Outcome(s): A measure of the ragwort population densities or a measure of an aspect of the plants characteristics (such as dry weight, capitula per plant or seed viability).

Type of study: All primary, quantitative studies and reports with a comparator of an appropriate control were included within formal meta-analysis. In addition time series studies which lacked a comparator were collated and the relative change in the S. jacobaea population was calculated.


Both reviewers assessed study inclusion / exclusion, methodological quality & data extraction. Any discrepancies were resolved by discussion. Information on the population focus, methodology, interventions and outcomes were abstracted from the original studies into a specially designed, pre-tested spreadsheet. Data synthesis using standardised mean difference (SMD), random effects model meta-analysis was performed by one reviewer, with the results being discussed by both reviewers.


Meta-analysis: Although the overall density of S. jacobaea plants (SMD d+ = -0.27; p = 0.4473 ns (positive sensitivity analysis) and SMD d+ = -0.27; p = 0.995 ns (negative sensitivity analysis)) is not significantly reduced by the T. jacobaeae treatment, certain plant characteristics are significantly reduced therefore affecting the reproductive ability of S. jacobaea plants: capitula per plant (SMD d+ = -8.71; sig. = 0.0076** (positive analysis) and SMD d+ = -7.90; p = 0.0455* (negative analysis)) and seeds per plant (SMD d+ = -693.92; p = 0.0174*).

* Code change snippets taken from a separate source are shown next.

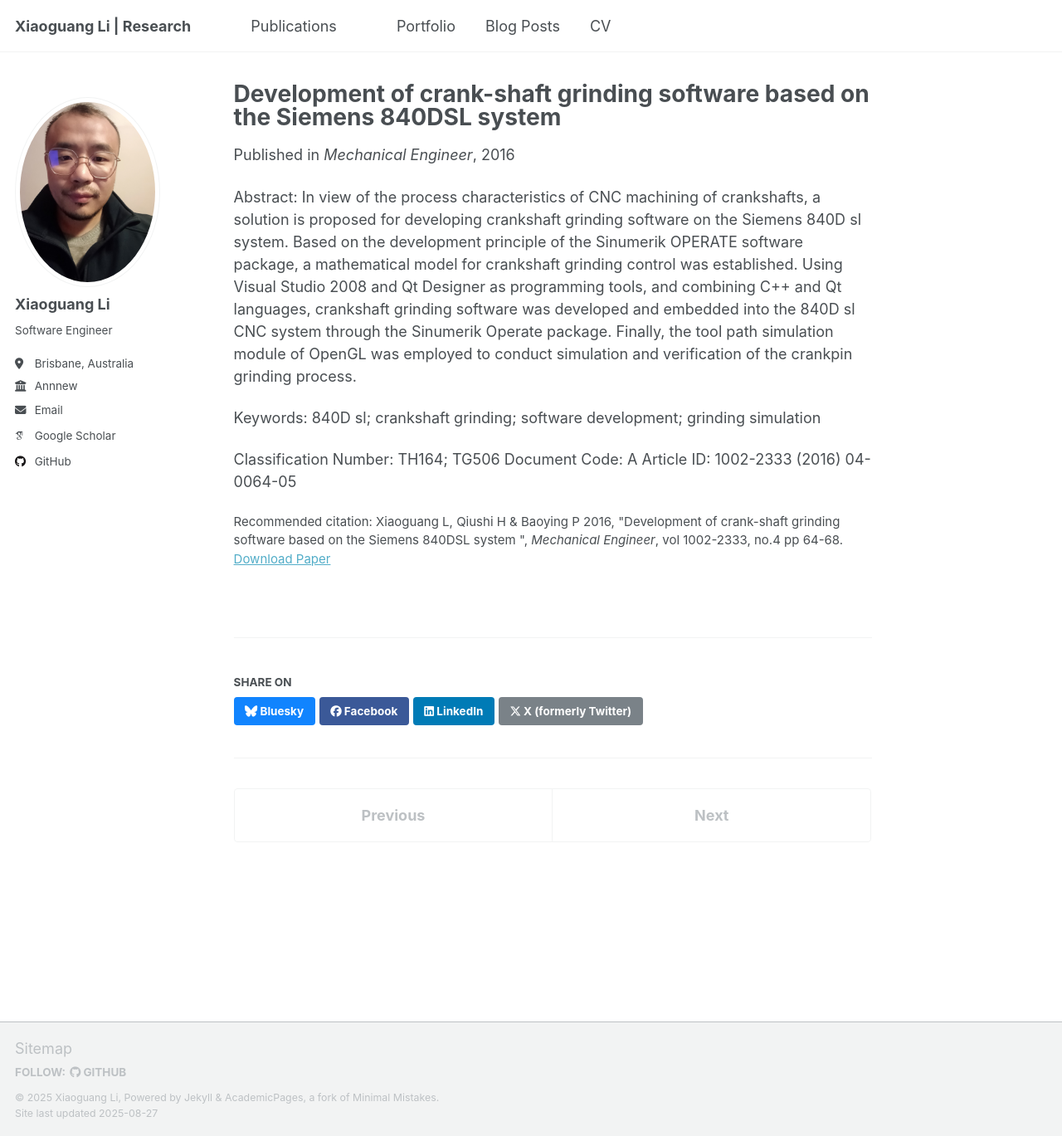
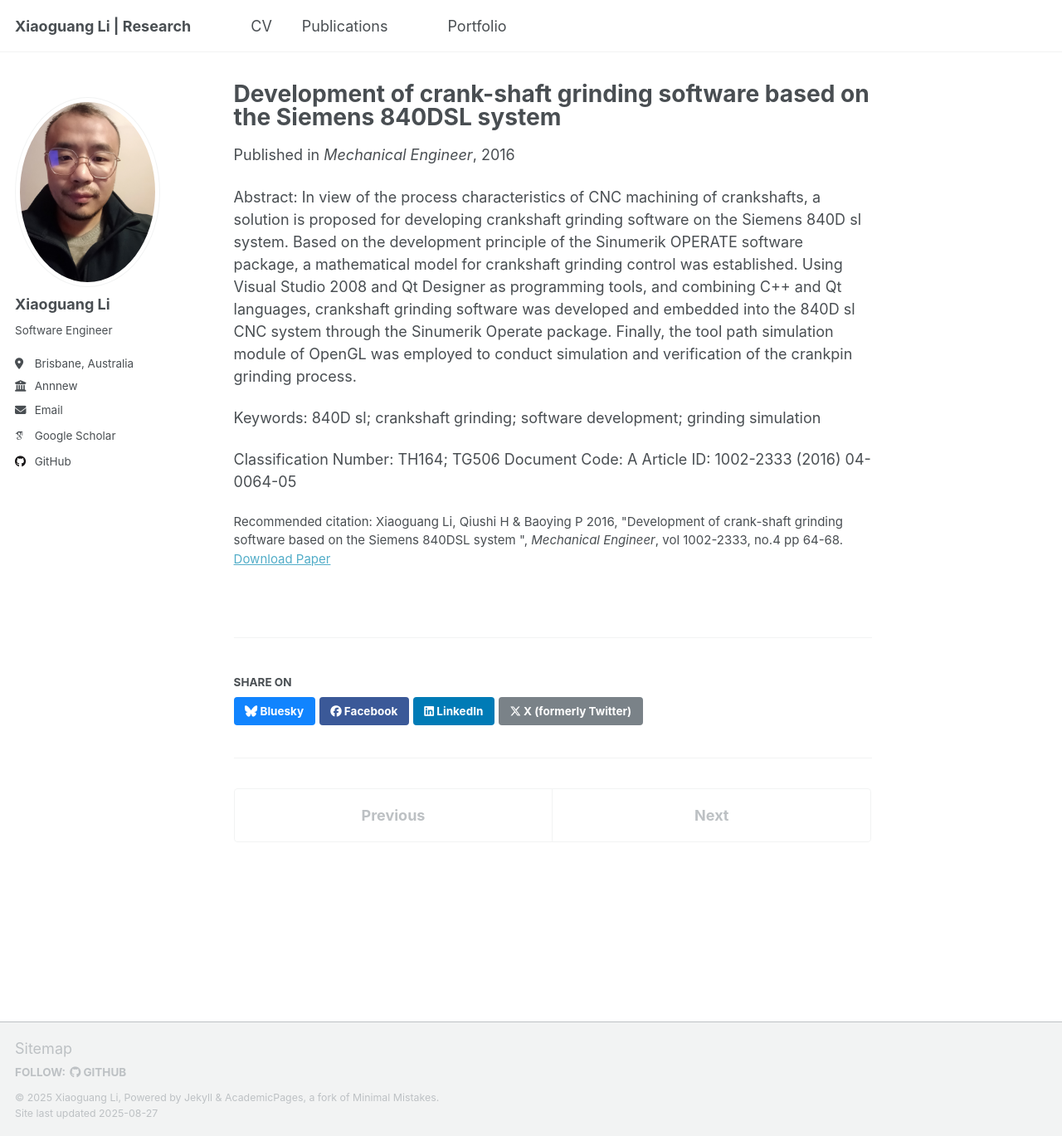
Before and after one commit to AlexGuang/AlexGuang.github.io, a Jekyll site: the page built from _publications/2016-10-01-paper-title-number-1.md, in a window 1280 px wide and 1369 px high. Shown: the whole window at 83% size. Built offline with Jekyll 4.4.1, drawn with Linux system fonts in a browser that asks for light colours; some web fonts are replaced; a script that is not in the unit is left out.

Commit message:
nav orderT

```diff
--- a/_publications/2016-10-01-paper-title-number-1.md
+++ b/_publications/2016-10-01-paper-title-number-1.md
@@ -9,7 +9,7 @@ venue: 'Mechanical Engineer'
 slidesurl: #'http://academicpages.github.io/files/slides1.pdf'
 paperurl: 'https://alexguang.github.io/files/journal1.pdf'
 bibtexurl: #'http://academicpages.github.io/files/bibtex1.bib'
-citation: 'Xiaoguang L, Qiushi H &amp; Baoying P 2016, &quot;Development of crank-shaft grinding software based on the Siemens 840DSL system &quot;, <i>Mechanical Engineer</i>, vol 1002-2333, no.4  pp 64-68. '
+citation: 'Xiaoguang Li, Qiushi H &amp; Baoying P 2016, &quot;Development of crank-shaft grinding software based on the Siemens 840DSL system &quot;, <i>Mechanical Engineer</i>, vol 1002-2333, no.4  pp 64-68. '
 ---
 Abstract:
 In view of the process characteristics of CNC machining of crankshafts, a solution is proposed for developing crankshaft grinding software on the Siemens 840D sl system. Based on the development principle of the Sinumerik OPERATE software package, a mathematical model for crankshaft grinding control was established. Using Visual Studio 2008 and Qt Designer as programming tools, and combining C++ and Qt languages, crankshaft grinding software was developed and embedded into the 840D sl CNC system through the Sinumerik Operate package. Finally, the tool path simulation module of OpenGL was employed to conduct simulation and verification of the crankpin grinding process.
```
Also changed, not shown: _data/navigation.yml (+9 -6 lines).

Due to the limited sample sizes for the meta-analyses for L. jacobaeae and the combined T. jacobaeae & L. jacobaeae treatment no robust results could be calculated for their effectiveness in controlling S. jacobaea.

Time series: Results from the captured time series datasets show considerable variability in the reduction of the S. jacobaea using T. jacobaeae, with some sites even showing increases in plant densities. Using L. jacobaeae all sites showed a considerable decline (mean = 96.5%; range = 93.1% to 99.9%, n =2) in S. jacobaea densities. The combination treatment using both T. jacobaeae & L. jacobaeae again results in considerable decline (mean = 99.53%; range = 98.46% – 100%, n = 5) of S. jacobaea densities.


The best available evidence suggests that T. jacobaeae reduces the reproductive ability of S. jacobaea therefore potentially reducing the further spread of the plant. Although densities of S. jacobaea were reduced, the result was not statistically significantly. From the time series evidence T. jacobaeae showed vast variability for its effectiveness in controlling S. jacobaea densities.

There were insufficient datasets available to draw any robust conclusions from the meta-analyses for both L. jacobaeae and the combination of both natural enemies on S. jacobaea. The additional evidence provided by the time series shows that: L. jacobaeae caused major reductions of S. jacobaea densities and plant characteristics in all datasets. However, it is the use of the combination treatment; of both T. jacobaeae & L. jacobaeae that shows the greatest potential for the effective control of S. jacobaea densities.

The inclusion of time series datasets, without a comparator, within this systematic review allows for further tentative conclusions to be drawn for all three treatments. These results should be treated with caution due to uncertainty of confounding effects and the reduced methodological quality used to obtain the original datasets.

Further randomised control trials (RCTs) with multiple replicates and at least a two year time period are required to investigate the effectiveness of all three treatments on S. jacobaea densities and plant characteristics.


Specific Objectives

To investigate the effectiveness of the various control methods for controlling the spread of ragwort species:

  1. Non-stoloniferous ragwort species (S jacobaea, S. aquaticus and S. squalidus)
  2. Stoloniferous ragwort species (S. erucifolius)

To provide an effective synthesis of the relevant studies including meta-analysis if appropriate data exists.

To perform, when appropriate subgroup analysis on the data sets, for example:

  1. For the non-stoloniferous ragwort species, the different species.
  2. For hand-pulling, performed with or without a tool.
  3. For chemical control, spraying versus weed wiping.
  4. For biological control, cinnabar moth (Tyria jacobaeae) or the

    ragwort flea beetle (Longitarsus jacobaeae).